(Collection entries)
[Start of section]

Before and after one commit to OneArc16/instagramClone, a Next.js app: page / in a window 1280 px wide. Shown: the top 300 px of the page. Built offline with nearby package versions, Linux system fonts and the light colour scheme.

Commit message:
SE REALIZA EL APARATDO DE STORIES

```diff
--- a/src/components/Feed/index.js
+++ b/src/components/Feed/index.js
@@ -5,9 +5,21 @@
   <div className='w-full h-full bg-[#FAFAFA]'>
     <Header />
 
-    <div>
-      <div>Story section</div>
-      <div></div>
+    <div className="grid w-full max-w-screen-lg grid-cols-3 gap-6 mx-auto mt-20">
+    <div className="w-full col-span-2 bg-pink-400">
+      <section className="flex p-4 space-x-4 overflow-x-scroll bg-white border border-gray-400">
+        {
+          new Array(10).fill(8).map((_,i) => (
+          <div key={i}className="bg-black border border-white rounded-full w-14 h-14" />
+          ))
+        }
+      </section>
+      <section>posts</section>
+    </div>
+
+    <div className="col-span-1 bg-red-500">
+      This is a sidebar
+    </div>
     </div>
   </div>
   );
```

[End of section]
[Start of section]

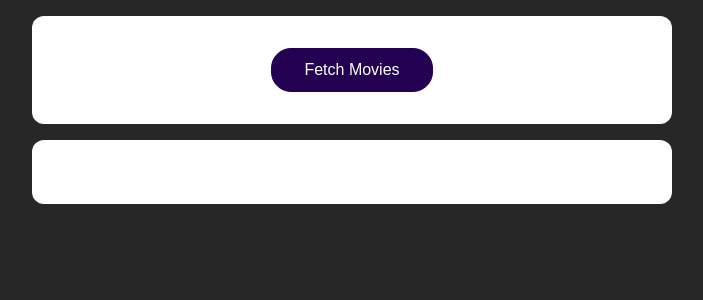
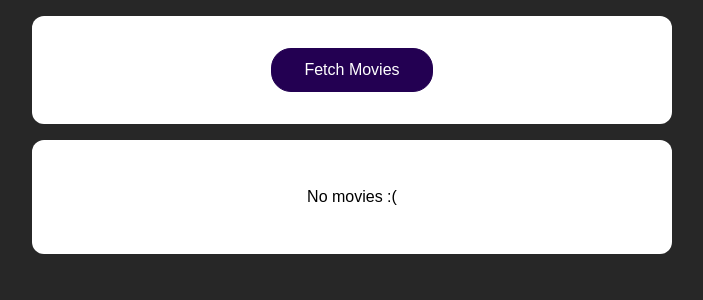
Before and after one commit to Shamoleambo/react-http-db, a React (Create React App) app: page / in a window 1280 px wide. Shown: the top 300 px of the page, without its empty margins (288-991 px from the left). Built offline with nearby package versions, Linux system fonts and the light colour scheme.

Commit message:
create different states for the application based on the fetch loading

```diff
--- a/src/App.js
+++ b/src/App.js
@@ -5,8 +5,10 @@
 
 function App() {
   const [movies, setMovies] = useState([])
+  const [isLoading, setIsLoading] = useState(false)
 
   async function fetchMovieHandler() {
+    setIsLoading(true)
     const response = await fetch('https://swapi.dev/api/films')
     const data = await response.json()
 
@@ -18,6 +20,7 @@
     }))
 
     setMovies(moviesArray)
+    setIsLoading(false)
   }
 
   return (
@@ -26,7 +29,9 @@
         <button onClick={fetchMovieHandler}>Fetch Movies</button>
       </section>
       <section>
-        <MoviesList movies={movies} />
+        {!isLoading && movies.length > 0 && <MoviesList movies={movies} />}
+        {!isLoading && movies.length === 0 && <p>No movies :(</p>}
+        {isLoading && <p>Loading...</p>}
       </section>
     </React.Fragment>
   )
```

[End of section]

*Exercise instructions*:
Among the lines of the entries, count those containing the string "full" and give only the number.

*Response to this task*:
4